OTTAWA — The Supreme Court of Canada says it won’t review the sentences of two men who pleaded guilty to manslaughter in the shooting deaths of four Alberta RCMP officers.
Dennis Cheeseman and Shawn Hennessey admitted they gave gunman James Roszko a rifle and a ride back to his farm the night before he ambushed four Mounties near Mayerthorpe in 2005.
The officers were staking out a marijuana grow-op and auto chop-shop that had been discovered on his property.
Hennessey was sentenced to 15 years in prison, while Cheeseman got 12 years. But their jail times were reduced by the trial judge because they pleaded guilty and spent time in pretrial custody.

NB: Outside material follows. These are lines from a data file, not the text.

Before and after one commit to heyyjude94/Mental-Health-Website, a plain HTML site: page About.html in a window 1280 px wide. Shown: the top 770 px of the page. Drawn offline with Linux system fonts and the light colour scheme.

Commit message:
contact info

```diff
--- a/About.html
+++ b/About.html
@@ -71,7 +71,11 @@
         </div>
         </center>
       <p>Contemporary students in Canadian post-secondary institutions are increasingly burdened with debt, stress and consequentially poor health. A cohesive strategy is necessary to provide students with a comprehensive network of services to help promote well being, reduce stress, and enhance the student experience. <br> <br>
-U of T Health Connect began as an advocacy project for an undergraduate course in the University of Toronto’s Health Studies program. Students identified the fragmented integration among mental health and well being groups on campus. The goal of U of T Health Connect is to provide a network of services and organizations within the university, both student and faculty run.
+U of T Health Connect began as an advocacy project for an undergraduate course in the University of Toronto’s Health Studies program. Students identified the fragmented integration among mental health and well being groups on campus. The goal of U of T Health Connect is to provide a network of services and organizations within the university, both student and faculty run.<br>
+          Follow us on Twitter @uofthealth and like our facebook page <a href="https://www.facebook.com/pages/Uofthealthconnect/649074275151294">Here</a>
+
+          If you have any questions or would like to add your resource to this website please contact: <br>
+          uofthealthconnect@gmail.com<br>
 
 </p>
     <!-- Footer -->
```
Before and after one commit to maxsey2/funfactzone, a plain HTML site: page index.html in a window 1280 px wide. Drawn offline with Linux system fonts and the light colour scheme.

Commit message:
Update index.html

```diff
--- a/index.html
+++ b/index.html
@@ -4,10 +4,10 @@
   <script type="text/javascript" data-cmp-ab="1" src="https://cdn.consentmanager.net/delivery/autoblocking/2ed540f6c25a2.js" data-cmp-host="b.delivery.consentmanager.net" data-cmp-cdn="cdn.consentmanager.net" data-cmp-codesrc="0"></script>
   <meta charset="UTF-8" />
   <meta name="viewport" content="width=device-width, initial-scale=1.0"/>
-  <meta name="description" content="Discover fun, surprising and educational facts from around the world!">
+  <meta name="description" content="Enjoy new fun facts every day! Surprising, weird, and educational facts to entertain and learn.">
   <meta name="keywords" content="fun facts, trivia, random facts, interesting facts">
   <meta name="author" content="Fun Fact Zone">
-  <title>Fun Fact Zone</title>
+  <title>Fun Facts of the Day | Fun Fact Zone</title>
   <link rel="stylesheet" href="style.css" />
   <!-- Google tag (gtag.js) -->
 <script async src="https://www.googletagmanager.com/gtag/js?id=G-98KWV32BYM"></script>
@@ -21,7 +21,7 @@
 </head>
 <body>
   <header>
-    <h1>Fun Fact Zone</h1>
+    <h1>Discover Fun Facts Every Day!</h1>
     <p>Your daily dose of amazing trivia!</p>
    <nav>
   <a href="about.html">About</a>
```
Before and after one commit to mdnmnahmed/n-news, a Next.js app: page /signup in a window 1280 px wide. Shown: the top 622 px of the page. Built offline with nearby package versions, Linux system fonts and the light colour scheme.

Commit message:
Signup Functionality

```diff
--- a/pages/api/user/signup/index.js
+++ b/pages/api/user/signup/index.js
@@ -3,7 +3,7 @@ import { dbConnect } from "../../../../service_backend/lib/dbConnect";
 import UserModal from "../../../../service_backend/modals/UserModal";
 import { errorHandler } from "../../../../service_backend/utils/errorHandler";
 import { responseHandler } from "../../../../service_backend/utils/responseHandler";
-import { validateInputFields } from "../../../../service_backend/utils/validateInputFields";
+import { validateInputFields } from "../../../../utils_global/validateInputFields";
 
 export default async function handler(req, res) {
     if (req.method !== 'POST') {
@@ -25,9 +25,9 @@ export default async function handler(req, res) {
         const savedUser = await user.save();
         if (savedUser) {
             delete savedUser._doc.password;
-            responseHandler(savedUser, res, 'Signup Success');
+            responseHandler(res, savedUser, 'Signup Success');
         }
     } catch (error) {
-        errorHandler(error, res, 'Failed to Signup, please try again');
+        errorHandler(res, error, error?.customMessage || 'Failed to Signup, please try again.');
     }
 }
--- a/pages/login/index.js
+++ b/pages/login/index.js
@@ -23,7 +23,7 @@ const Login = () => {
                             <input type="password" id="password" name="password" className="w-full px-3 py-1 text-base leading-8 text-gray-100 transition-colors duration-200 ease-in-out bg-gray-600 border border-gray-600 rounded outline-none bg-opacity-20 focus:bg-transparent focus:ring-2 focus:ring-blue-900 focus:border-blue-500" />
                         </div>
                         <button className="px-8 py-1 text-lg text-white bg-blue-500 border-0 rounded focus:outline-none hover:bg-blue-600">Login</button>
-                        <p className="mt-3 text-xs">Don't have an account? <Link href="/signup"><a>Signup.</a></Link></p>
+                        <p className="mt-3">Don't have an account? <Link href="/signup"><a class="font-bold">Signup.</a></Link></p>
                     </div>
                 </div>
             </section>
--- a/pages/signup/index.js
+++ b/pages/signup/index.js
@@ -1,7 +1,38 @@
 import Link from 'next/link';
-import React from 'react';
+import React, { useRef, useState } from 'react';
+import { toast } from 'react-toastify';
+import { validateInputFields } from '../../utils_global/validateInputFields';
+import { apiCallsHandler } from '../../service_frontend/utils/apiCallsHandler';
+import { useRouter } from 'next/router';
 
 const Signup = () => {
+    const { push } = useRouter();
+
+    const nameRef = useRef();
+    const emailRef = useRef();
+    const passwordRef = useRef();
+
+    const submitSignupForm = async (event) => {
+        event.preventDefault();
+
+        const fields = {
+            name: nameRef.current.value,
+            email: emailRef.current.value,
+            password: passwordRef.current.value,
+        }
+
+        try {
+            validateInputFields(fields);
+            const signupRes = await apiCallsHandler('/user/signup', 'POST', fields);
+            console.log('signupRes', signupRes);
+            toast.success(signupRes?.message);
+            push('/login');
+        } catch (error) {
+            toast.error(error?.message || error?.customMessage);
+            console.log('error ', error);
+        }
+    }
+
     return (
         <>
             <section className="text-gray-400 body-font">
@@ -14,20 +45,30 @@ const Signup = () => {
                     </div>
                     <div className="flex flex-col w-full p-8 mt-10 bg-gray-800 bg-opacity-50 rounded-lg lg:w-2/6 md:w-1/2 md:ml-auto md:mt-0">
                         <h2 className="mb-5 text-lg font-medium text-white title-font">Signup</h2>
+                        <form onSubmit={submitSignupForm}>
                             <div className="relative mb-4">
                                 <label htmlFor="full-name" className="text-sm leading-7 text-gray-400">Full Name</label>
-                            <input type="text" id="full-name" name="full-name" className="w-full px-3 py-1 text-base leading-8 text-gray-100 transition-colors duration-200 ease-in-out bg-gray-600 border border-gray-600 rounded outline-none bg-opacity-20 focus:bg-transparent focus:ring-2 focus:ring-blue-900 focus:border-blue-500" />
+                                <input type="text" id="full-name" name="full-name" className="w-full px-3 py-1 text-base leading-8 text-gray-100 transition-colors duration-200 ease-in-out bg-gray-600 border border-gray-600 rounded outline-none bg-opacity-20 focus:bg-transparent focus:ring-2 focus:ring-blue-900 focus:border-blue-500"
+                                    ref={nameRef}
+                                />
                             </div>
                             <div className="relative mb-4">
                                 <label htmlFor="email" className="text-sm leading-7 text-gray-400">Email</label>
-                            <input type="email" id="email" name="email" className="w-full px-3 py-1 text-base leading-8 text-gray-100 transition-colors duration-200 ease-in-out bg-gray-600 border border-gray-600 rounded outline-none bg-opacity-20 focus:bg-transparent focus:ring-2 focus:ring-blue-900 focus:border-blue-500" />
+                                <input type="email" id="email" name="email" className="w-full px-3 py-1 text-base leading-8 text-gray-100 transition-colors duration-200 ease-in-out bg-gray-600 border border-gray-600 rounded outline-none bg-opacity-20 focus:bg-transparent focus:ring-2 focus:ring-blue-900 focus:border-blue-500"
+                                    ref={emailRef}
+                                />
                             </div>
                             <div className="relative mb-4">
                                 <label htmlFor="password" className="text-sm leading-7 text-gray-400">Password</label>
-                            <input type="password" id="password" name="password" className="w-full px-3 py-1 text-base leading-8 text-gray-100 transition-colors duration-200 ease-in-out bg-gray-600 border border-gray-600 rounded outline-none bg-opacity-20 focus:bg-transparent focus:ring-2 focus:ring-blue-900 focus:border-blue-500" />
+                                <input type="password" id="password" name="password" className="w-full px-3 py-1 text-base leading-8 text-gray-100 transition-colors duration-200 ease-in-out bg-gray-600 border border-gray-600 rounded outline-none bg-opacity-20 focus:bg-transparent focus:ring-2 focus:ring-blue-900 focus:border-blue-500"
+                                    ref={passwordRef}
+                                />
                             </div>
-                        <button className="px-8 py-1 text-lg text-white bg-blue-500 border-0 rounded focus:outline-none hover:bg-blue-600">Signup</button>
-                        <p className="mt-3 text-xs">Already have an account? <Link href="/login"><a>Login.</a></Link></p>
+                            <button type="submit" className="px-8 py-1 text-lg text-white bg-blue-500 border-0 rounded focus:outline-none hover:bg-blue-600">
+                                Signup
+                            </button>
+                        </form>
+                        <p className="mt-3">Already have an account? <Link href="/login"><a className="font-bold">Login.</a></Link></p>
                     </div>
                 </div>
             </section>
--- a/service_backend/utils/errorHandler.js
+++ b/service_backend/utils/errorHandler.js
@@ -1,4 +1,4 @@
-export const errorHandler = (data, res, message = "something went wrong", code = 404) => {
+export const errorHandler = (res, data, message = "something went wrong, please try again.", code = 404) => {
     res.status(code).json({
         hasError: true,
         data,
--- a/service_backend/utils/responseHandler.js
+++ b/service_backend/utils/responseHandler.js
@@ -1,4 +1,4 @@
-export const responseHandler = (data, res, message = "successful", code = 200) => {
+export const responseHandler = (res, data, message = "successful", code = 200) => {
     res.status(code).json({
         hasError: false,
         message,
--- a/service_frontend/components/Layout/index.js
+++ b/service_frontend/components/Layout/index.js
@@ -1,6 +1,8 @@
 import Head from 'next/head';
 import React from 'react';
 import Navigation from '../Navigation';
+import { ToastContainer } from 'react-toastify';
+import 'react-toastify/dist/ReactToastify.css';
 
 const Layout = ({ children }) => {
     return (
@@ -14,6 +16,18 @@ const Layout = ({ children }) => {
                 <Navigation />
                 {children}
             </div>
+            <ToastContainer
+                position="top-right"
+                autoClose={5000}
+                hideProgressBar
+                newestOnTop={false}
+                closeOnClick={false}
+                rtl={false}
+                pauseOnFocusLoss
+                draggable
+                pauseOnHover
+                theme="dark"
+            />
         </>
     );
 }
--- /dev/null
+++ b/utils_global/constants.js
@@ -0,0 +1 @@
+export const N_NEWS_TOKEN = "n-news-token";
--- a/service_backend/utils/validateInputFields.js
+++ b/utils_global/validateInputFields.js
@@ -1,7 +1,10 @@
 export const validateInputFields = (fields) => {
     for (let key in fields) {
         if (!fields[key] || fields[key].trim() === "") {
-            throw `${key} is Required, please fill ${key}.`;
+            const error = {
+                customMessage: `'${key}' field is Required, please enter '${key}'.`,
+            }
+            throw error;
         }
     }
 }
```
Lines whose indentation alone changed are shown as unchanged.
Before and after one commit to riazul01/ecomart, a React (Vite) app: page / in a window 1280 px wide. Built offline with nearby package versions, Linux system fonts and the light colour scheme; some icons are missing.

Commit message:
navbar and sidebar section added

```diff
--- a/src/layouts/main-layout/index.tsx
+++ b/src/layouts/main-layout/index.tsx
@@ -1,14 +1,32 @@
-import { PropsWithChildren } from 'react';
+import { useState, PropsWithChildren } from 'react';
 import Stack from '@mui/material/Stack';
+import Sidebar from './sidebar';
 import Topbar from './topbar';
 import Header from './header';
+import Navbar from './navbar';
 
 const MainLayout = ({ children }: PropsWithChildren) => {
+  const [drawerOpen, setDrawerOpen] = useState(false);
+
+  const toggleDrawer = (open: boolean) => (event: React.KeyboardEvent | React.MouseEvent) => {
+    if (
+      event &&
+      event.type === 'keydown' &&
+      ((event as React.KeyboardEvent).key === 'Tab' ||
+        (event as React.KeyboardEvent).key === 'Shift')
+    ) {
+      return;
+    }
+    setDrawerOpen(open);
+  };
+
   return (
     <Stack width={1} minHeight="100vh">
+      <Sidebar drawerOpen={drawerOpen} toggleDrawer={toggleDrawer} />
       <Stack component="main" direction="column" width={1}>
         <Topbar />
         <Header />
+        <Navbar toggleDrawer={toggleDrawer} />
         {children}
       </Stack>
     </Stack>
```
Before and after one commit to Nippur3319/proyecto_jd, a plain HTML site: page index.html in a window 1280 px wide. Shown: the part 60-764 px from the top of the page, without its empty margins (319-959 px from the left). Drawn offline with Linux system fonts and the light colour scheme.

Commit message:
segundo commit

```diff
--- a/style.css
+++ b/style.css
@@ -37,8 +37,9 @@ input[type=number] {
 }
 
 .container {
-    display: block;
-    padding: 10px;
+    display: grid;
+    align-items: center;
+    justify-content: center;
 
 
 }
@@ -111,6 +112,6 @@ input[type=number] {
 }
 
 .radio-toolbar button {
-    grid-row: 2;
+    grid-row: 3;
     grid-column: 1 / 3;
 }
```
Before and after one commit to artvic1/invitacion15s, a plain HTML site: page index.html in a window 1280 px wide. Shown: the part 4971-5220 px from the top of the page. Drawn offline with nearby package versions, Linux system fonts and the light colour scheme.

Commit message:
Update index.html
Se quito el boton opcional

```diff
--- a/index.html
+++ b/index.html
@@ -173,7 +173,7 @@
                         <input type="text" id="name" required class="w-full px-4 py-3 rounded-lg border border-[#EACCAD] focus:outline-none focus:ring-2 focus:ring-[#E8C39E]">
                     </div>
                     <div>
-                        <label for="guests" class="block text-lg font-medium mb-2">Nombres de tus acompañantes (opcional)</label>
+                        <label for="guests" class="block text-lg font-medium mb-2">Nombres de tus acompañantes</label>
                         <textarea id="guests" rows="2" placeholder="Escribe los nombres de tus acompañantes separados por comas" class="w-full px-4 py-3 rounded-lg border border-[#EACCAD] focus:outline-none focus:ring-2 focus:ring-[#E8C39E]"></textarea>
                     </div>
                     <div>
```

The two unsuccessfully asked the Alberta Court of Appeal to further shorten their sentences. Their lawyers argued the punishment was vengeful and too severe.
The men, who are brothers-in-law, said they feared for their own safety and that of their families if they didn’t help Roszko.
The Supreme Court, as is customary, gave no reasons for its decision Thursday.
Constables Anthony Gordon, Leo Johnston, Brock Myrol and Peter Schiemann were killed by Roszko on his farm near Mayerthorpe on March 3, 2005.
Roszko killed himself after being shot by another Mountie.
Cheeseman’s actual sentence worked out to seven years, two months and 15 days. Hennessey’s is 10 years, four months and 15 days.
In last September’s Appeal Court ruling, two of the three Alberta justices wrote that the sentences were appropriate for the part the men played in the worst such crime in Canadian history.
Justices Jean Cote and Elizabeth McFadyen also wrote that Roszko probably would not have succeeded without Hennessey and Cheeseman’s help.
But Justice Peter Martin wrote a dissenting opinion that suggested Cheeseman did almost nothing to facilitate the crime and the court should reconsider his sentence.
Cheeseman was denied parole in May.